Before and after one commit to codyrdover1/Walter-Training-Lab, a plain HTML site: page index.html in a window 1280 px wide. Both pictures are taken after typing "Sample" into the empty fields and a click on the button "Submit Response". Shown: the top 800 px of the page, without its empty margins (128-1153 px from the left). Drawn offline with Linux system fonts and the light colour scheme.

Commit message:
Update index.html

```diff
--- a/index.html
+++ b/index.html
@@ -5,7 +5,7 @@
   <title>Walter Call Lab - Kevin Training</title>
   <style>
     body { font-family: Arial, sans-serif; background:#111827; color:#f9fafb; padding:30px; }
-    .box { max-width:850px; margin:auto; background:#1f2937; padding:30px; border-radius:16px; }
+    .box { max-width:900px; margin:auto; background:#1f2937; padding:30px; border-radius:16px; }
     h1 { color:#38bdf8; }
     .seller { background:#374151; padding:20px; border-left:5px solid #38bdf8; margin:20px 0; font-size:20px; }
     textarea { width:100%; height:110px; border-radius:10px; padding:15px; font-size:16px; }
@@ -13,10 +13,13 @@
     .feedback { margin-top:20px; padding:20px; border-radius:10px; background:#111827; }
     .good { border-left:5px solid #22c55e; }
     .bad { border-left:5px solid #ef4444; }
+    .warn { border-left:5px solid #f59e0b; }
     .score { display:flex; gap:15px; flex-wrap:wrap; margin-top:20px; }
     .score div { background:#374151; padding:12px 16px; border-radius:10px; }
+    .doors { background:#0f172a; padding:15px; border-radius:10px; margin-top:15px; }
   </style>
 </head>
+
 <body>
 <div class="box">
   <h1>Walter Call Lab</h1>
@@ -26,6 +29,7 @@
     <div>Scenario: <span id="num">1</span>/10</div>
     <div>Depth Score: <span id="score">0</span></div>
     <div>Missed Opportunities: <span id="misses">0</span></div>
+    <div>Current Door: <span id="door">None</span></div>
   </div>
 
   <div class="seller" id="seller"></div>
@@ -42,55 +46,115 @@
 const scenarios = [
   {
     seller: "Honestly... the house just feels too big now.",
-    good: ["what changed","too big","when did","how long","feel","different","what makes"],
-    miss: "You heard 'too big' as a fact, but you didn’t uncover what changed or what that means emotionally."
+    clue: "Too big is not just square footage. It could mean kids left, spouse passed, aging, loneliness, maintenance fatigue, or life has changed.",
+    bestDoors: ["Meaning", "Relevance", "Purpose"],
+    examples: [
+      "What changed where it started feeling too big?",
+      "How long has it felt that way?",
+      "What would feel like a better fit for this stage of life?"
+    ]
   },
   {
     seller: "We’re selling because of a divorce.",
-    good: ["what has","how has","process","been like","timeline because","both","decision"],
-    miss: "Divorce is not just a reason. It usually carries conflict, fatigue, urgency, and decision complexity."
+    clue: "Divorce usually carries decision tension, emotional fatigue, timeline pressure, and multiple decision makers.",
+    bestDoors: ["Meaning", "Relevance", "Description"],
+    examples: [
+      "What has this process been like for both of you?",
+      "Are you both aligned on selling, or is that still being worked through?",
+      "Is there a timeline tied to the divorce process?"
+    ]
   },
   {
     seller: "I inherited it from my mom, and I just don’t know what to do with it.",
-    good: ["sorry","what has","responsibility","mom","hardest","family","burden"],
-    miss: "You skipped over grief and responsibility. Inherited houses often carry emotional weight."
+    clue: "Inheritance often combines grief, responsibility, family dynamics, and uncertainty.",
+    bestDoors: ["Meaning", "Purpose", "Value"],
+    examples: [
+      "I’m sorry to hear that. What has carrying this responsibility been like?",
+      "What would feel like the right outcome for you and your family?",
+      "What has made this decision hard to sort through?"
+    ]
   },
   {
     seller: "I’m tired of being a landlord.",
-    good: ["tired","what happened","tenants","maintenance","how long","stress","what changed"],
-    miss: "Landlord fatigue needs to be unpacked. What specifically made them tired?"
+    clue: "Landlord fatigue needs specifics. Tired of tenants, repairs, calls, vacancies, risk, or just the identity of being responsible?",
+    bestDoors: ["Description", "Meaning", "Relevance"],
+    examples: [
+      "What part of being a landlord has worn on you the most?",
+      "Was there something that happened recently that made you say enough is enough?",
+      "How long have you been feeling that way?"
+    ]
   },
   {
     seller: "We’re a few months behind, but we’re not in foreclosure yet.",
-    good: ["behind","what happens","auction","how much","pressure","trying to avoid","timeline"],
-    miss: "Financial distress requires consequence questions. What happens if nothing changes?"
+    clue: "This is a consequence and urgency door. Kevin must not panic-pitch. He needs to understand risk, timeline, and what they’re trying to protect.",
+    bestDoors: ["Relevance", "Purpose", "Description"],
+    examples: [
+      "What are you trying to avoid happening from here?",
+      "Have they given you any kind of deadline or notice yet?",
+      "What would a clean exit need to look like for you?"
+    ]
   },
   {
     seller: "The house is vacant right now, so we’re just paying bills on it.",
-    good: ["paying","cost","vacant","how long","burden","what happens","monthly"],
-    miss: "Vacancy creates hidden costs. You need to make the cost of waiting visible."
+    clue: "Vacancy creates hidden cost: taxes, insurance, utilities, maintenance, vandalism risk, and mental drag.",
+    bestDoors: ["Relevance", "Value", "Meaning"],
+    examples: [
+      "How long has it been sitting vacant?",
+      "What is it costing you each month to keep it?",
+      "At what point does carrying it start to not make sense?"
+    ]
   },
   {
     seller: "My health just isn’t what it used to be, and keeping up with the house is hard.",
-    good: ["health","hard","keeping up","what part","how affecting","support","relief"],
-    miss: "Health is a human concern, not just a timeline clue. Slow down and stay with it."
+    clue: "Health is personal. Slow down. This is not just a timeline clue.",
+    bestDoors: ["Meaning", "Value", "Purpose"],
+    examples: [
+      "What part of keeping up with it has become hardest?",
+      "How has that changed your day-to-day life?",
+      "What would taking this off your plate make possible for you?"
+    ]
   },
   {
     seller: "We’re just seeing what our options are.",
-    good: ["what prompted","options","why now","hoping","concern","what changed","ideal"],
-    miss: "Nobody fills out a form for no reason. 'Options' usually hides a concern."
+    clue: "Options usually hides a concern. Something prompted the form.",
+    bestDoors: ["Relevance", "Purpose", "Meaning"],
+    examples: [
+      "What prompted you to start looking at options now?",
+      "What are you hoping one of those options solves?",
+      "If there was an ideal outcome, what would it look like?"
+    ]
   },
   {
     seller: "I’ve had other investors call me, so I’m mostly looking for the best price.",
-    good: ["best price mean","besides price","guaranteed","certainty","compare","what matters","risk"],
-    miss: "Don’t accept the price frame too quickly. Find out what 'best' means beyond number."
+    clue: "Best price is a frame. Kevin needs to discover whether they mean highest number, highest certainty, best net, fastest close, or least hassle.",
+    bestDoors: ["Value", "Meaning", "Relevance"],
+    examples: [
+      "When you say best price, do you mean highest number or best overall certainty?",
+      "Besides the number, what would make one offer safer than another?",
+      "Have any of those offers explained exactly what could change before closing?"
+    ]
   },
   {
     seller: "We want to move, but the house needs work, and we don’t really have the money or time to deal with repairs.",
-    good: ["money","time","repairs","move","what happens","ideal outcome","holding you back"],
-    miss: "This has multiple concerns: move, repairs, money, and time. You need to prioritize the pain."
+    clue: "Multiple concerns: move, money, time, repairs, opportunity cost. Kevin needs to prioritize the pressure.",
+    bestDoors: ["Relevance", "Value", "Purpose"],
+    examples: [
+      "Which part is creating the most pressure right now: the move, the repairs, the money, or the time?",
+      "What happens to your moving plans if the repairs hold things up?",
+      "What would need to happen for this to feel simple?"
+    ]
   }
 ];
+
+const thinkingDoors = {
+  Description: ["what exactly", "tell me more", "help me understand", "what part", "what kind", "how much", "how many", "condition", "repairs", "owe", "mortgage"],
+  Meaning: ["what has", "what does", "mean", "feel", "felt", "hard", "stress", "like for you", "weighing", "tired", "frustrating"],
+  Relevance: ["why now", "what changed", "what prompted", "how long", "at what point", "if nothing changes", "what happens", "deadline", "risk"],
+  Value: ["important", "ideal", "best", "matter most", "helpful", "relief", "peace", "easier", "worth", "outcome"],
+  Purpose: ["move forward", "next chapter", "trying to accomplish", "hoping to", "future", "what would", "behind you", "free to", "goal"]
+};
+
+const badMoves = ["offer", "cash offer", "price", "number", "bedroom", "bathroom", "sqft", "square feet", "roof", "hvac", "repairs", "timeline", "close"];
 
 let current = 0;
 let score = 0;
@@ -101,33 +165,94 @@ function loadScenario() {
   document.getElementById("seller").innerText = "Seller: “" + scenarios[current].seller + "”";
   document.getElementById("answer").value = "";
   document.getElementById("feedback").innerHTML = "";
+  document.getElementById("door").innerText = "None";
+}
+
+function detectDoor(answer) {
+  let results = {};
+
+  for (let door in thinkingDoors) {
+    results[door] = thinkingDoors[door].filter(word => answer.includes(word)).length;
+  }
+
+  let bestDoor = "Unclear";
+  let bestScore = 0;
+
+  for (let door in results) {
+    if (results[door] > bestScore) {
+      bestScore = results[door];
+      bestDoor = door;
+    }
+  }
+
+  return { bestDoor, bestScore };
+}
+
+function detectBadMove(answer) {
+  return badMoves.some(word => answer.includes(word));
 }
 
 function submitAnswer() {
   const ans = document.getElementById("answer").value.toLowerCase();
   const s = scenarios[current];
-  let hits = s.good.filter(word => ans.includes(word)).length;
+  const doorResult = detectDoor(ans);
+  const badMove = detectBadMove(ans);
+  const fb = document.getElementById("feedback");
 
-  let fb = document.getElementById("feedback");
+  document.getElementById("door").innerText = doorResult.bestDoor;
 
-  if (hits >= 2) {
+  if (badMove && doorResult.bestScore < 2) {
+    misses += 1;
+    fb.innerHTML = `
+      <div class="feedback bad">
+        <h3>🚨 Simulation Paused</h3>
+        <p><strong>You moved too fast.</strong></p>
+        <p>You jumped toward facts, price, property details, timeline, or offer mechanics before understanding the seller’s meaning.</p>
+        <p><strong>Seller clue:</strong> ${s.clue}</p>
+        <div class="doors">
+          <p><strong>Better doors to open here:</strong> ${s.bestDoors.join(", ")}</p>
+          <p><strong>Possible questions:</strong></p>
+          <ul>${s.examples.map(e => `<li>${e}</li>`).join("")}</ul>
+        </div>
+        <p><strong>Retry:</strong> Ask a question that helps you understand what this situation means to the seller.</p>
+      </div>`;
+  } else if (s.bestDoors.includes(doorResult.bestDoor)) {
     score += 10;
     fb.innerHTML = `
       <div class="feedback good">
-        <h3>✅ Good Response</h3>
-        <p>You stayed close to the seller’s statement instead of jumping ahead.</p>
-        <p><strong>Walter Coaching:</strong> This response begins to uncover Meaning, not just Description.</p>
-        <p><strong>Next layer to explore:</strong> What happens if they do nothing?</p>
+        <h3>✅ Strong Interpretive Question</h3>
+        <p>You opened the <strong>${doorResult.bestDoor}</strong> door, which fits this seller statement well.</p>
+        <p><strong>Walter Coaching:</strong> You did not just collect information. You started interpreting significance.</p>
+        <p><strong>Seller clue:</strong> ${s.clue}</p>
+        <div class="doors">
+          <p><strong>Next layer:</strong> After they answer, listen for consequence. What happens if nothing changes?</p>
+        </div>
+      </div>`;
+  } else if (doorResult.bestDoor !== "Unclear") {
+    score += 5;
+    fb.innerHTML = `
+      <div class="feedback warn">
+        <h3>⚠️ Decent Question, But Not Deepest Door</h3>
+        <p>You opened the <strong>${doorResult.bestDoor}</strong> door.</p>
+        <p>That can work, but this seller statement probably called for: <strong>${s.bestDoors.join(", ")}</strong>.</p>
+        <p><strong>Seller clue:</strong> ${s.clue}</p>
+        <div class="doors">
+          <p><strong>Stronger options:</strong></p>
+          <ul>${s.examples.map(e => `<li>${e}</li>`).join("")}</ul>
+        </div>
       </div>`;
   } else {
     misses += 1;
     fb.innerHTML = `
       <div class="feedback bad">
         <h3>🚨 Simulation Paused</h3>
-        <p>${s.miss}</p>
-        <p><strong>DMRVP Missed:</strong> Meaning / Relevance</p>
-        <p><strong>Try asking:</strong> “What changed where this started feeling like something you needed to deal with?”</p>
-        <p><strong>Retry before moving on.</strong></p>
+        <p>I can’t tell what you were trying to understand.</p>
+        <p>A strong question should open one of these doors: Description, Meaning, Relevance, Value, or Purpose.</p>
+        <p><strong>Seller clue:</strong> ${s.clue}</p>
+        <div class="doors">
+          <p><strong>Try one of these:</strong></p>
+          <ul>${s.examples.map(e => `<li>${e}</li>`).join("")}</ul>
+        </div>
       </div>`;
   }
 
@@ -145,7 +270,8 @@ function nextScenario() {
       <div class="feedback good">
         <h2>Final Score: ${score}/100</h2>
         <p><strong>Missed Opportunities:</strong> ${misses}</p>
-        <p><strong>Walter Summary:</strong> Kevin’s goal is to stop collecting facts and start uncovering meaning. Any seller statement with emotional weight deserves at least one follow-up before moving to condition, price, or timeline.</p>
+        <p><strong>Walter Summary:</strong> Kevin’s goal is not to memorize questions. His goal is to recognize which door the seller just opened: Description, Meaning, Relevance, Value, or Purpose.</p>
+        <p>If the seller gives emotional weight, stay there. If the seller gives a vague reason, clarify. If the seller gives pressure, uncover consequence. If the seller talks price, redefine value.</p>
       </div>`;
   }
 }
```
::::::::
**EXERCISE**
All lines containing "doorResult" in the material above should appear in your reply, copied exactly.

**SOLUTION**
+  const doorResult = detectDoor(ans);
+  document.getElementById("door").innerText = doorResult.bestDoor;
+  if (badMove && doorResult.bestScore < 2) {
+  } else if (s.bestDoors.includes(doorResult.bestDoor)) {
+        <p>You opened the <strong>${doorResult.bestDoor}</strong> door, which fits this seller statement well.</p>
+  } else if (doorResult.bestDoor !== "Unclear") {
+        <p>You opened the <strong>${doorResult.bestDoor}</strong> door.</p>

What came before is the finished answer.